IN SPITE OF SITTING DIRECTLY IN THE PATH OF THE WOOLSEY FIRE THAT ROARED DOWN LAS VIRGENES CANYON ROAD ON FRIDAY, NOVEMBER 9, THE LAS VIRGENES MUNICIPAL WATER DISTRICT (LVMWD) BUILDINGS WERE SAVED BY FIREFIGHTERS WHO LASER-FOCUSED ON PRESERVING THE WATER AGENCY’S HEADQUARTERS.
In spite of sitting directly in the path of the Woolsey Fire that roared down Las Virgenes Canyon Road on Friday, Nov. 9, the Las Virgenes Municipal Water District (LVMWD) buildings were saved by firefighters who laser focused on preserving the water agency’s headquarters.
It was critical to save the LVMWD facilities that serve more than 77,000 customers in Agoura Hills, Calabasas, Hidden Hills, and Westlake Village, and provided critical water resources for the firefighters in those communities during the weeks-long crisis.
It was those same firefighters using LVMWD water in Calabasas, along with helicopter water drops and Phos-Chek fire retardant, that effectively kept the fire from reaching Topanga, that came within a whisker of being consumed as well.
“The fire burned toward the headquarters but basically went around the building as the Los Angeles County Fire Department managed to keep the fire at bay,” said Mike McNutt
Public Affairs and Communications Manager, LVMWD. “There was zero damage to our facilities. All of the area around the building burned because of the way the land is set up; chaparral burned and the fire kept on going straight out to Malibu.”
While the Rancho Las Virgenes Composting Facility on Las Virgenes Road sustained some external damage, McNutt said the Tapia Water Reclamation Facility, the LVMWD headquarters, and the Westlake Filtration Plant in Westlake Village remained untouched.
After Southern California Edison turned off the electricity, the LVMWD used gas generators, including two imported from Beverly Hills and Fresno, to maintain water pressure for the communities and to pump water to holding tanks in remote areas of Calabasas.
McNutt said that despite mandatory evacuations, the entire 117-member staff of the LVMWD remained on the job throughout the fire to monitor the situation, provide customer service, and send field representatives out to turn the water off at fire-ravaged homes in order to maintain pressure for the fire fighters.
“It was one of those things I will always remember,” he said. “One thing I am really proud of is how the staff rallied to come in and did their jobs exceptionally well. They gave total commitment to make sure [the community] was safe.”
During the fire McNutt said the LVMWD Emergency Operations Center used social media, especially Twitter, each day in real time to inform the public about the fire and answer questions.
“[It] really showcased that we are just a big family and part of the community,” he said. “It took at least 100 people, literally everything you could think of from field reps, fuel generators to pump water to the tanks that distributed to the system. We had IT people, graphic designers, and customer service reps who fielded calls all day, every day for days, answering questions about water bills and ‘should we boil water?’ during a time of crisis.”

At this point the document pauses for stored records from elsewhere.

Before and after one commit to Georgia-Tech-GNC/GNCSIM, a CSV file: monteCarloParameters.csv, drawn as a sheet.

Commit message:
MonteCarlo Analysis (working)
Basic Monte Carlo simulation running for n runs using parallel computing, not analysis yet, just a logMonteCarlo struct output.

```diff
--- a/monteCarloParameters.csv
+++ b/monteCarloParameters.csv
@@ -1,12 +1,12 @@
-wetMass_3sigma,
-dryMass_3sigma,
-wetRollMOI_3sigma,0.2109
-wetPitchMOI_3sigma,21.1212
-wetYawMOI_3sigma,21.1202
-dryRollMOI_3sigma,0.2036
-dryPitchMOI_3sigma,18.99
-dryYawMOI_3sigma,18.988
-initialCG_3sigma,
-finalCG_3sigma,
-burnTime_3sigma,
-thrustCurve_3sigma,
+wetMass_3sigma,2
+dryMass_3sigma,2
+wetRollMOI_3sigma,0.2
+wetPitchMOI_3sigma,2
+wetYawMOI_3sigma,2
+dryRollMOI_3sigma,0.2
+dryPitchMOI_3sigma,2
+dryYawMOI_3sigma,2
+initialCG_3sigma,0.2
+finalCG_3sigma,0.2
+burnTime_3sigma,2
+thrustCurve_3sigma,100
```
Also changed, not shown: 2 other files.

Annemarie Donkin is a journalist who wrote for The Signal in Valencia, CA and was the Managing Editor for the Topanga Messenger from 2013 to 2016. She is thrilled to write for the Messenger Mountain News to continue the tradition of excellent community newspapers. When she’s not writing, she loves to travel throughout California, read, watch movies and keep bees.